EXERCISE DIRECTIONS | Which lines of the records below contain the word "markdown"? Report each of them in full.

__________

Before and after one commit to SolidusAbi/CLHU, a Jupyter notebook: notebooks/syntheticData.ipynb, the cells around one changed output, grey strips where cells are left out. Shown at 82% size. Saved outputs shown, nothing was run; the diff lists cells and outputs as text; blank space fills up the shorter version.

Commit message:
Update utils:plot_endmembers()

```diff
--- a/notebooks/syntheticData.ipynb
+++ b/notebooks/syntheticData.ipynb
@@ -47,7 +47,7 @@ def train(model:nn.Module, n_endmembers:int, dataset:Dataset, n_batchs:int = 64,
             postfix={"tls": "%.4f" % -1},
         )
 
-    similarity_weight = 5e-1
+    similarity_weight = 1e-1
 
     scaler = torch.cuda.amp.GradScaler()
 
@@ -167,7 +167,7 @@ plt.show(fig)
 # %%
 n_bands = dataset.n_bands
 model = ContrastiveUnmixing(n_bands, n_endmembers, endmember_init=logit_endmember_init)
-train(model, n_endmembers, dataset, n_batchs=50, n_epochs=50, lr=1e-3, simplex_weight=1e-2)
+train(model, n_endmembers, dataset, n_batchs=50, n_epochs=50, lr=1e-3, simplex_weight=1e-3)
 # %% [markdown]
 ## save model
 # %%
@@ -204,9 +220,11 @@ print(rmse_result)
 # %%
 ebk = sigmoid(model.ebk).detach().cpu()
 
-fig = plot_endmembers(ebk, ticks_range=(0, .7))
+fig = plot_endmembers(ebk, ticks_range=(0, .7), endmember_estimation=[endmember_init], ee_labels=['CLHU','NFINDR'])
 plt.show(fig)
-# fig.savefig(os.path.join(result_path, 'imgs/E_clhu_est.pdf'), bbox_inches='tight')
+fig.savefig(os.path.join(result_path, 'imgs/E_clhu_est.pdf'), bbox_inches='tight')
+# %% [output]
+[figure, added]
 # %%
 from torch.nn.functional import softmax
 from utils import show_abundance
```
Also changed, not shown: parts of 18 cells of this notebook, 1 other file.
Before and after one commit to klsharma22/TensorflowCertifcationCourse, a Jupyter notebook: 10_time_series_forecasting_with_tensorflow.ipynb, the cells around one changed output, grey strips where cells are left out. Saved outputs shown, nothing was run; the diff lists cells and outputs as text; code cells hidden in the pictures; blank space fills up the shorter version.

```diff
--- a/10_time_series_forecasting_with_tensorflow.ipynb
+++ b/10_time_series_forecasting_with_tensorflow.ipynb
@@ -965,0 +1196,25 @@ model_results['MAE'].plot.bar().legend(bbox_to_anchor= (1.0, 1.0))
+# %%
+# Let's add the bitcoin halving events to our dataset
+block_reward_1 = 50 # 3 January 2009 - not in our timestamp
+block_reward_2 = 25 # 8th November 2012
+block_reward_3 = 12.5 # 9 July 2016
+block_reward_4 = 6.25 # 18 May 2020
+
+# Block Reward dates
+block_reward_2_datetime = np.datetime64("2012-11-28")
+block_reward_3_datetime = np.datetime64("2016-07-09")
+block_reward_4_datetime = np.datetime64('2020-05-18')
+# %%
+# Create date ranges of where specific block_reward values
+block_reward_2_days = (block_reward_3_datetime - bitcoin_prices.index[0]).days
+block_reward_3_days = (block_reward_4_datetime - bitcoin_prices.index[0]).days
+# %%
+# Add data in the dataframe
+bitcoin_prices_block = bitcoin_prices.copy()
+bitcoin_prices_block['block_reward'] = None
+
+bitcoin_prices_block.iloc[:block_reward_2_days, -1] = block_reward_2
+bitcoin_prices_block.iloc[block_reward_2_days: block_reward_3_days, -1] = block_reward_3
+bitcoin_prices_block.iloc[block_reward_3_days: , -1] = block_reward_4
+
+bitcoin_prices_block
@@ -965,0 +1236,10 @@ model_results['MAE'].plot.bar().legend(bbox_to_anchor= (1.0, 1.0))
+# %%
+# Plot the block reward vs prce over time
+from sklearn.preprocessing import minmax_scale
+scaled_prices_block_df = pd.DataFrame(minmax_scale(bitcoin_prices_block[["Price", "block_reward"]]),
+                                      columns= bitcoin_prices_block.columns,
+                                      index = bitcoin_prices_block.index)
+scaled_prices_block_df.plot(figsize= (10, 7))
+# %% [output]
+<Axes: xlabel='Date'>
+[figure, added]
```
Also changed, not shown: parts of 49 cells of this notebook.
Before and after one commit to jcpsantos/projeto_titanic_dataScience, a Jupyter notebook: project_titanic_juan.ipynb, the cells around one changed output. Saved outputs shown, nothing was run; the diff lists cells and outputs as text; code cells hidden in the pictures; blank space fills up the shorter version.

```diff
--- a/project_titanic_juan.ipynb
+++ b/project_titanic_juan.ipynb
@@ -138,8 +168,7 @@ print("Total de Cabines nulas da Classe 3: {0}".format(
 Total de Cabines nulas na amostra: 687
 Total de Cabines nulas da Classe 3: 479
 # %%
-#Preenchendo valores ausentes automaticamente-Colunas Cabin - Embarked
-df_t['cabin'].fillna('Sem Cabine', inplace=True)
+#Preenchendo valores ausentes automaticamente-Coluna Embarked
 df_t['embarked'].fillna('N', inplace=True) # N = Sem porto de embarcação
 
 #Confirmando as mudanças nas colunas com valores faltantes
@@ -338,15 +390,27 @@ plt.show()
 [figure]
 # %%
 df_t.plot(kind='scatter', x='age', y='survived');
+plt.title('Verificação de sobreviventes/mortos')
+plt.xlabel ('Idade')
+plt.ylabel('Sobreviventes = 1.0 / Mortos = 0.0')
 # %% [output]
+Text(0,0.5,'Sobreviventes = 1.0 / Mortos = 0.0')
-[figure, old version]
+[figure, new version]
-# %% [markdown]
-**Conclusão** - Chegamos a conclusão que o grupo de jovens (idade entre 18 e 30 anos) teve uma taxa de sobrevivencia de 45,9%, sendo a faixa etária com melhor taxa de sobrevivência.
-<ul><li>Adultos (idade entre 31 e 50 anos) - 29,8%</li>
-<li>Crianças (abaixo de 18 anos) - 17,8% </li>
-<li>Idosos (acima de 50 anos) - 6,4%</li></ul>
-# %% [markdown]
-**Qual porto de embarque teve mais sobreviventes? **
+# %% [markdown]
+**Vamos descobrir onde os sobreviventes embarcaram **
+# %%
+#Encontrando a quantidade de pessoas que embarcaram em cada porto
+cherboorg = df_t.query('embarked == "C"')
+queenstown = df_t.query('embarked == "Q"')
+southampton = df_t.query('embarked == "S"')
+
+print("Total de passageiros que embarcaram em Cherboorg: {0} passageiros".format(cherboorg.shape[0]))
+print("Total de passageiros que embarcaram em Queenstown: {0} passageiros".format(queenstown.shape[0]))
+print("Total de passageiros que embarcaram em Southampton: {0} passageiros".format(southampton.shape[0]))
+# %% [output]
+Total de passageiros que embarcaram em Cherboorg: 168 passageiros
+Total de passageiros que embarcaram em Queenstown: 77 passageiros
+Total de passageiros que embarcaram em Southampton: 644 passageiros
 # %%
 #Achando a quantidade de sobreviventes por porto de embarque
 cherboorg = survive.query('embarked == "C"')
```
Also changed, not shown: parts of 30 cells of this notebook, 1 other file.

__________

OUTPUT FOR THIS EXERCISE |
 # %% [markdown]
-# %% [markdown]
-# %% [markdown]
+# %% [markdown]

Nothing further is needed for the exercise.